= YOUR GOAL =
A faithful copy of the data is what is wanted, minus any pictures.

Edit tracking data
--------

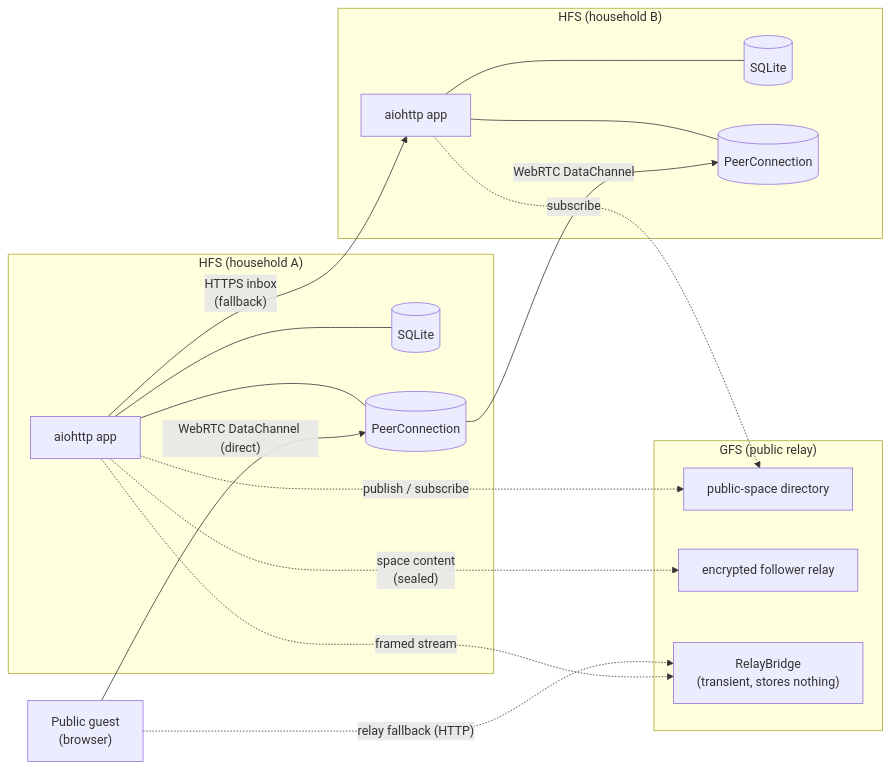
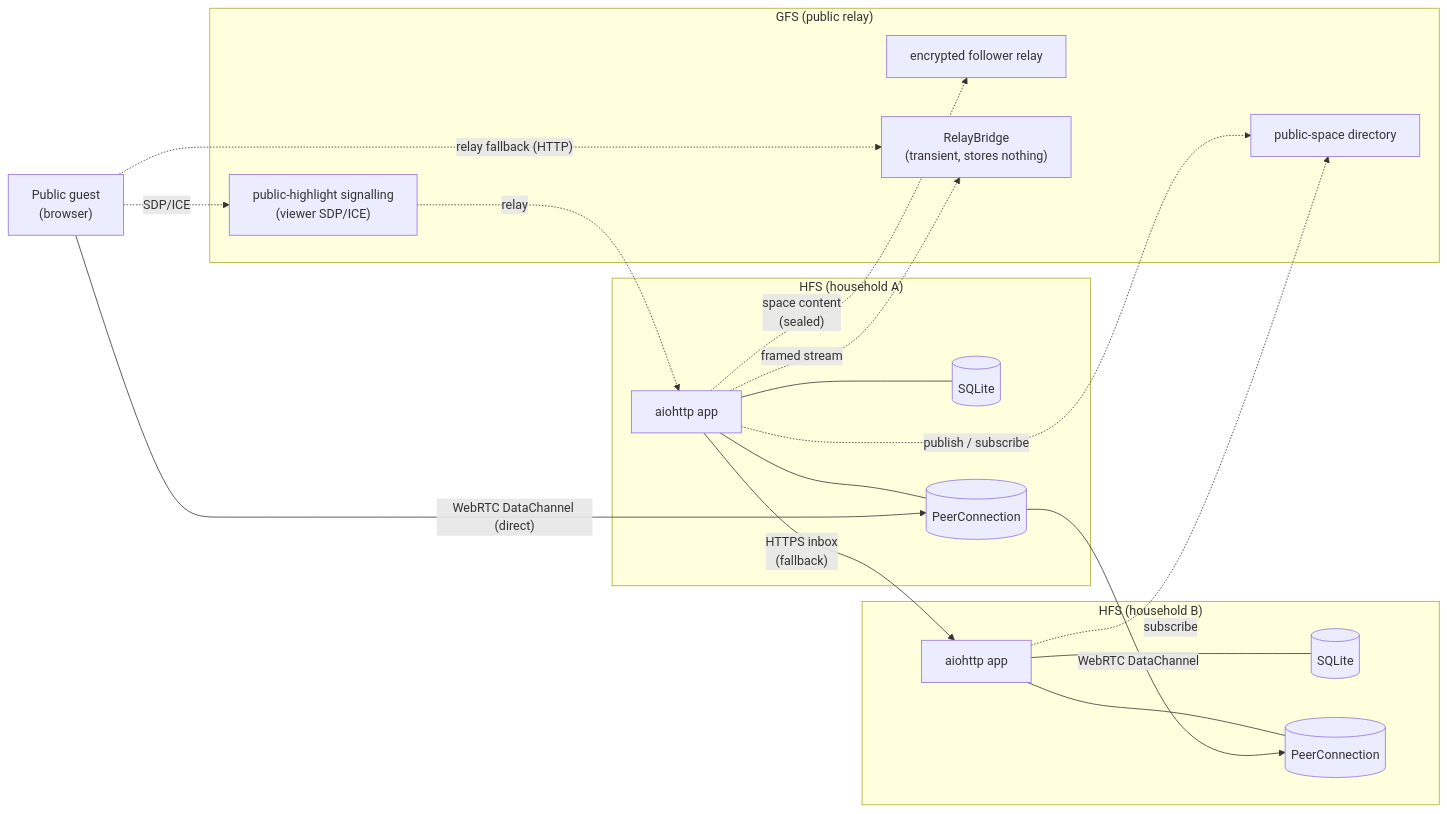
Before and after one commit to social-home-io/socialhome: the first of 3 diagrams in docs/architecture.md, drawn with Mermaid. The commit also changed other lines of this file and 3 other files, not shown here.

First line of the commit message:
Docs: keep the GFS's public-highlight viewer signalling in the picture

````diff
--- a/docs/architecture.md
+++ b/docs/architecture.md
@@ -64,34 +66,37 @@
 ```mermaid
 flowchart LR
     subgraph HFS_A["HFS (household A)"]
         A_app["aiohttp app"]
         A_db[(SQLite)]
         A_pc[("PeerConnection")]
         A_app --- A_db
         A_app --- A_pc
     end
     subgraph HFS_B["HFS (household B)"]
         B_app["aiohttp app"]
         B_db[(SQLite)]
         B_pc[("PeerConnection")]
         B_app --- B_db
         B_app --- B_pc
     end
     subgraph GFS["GFS (public relay)"]
         G_dir["public-space directory"]
         G_relay["encrypted follower relay"]
+        G_hl["public-highlight signalling<br/>(viewer SDP/ICE)"]
         G_bridge["RelayBridge<br/>(transient, stores nothing)"]
     end
     V_pub["Public guest<br/>(browser)"]
 
     A_pc -- "WebRTC DataChannel" --> B_pc
     A_app -- "HTTPS inbox<br/>(fallback)" --> B_app
 
     A_app -. "publish / subscribe" .-> G_dir
     B_app -. "subscribe" .-> G_dir
     A_app -. "space content<br/>(sealed)" .-> G_relay
 
+    V_pub -. "SDP/ICE" .-> G_hl
+    G_hl -. "relay" .-> A_app
     V_pub -- "WebRTC DataChannel (direct)" --> A_pc
     V_pub -. "relay fallback (HTTP)" .-> G_bridge
     A_app -. "framed stream" .-> G_bridge
 ```
````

--------

= EXERCISE OUTPUT =
Before and after one commit to social-home-io/socialhome: the first of 3 diagrams in docs/architecture.md, drawn with Mermaid. The commit also changed other lines of this file and 3 other files, not shown here.

First line of the commit message:
Docs: keep the GFS's public-highlight viewer signalling in the picture

````diff
--- a/docs/architecture.md
+++ b/docs/architecture.md
@@ -64,34 +66,37 @@
 ```mermaid
 flowchart LR
     subgraph HFS_A["HFS (household A)"]
         A_app["aiohttp app"]
         A_db[(SQLite)]
         A_pc[("PeerConnection")]
         A_app --- A_db
         A_app --- A_pc
     end
     subgraph HFS_B["HFS (household B)"]
         B_app["aiohttp app"]
         B_db[(SQLite)]
         B_pc[("PeerConnection")]
         B_app --- B_db
         B_app --- B_pc
     end
     subgraph GFS["GFS (public relay)"]
         G_dir["public-space directory"]
         G_relay["encrypted follower relay"]
+        G_hl["public-highlight signalling<br/>(viewer SDP/ICE)"]
         G_bridge["RelayBridge<br/>(transient, stores nothing)"]
     end
     V_pub["Public guest<br/>(browser)"]
 
     A_pc -- "WebRTC DataChannel" --> B_pc
     A_app -- "HTTPS inbox<br/>(fallback)" --> B_app
 
     A_app -. "publish / subscribe" .-> G_dir
     B_app -. "subscribe" .-> G_dir
     A_app -. "space content<br/>(sealed)" .-> G_relay
 
+    V_pub -. "SDP/ICE" .-> G_hl
+    G_hl -. "relay" .-> A_app
     V_pub -- "WebRTC DataChannel (direct)" --> A_pc
     V_pub -. "relay fallback (HTTP)" .-> G_bridge
     A_app -. "framed stream" .-> G_bridge
 ```
````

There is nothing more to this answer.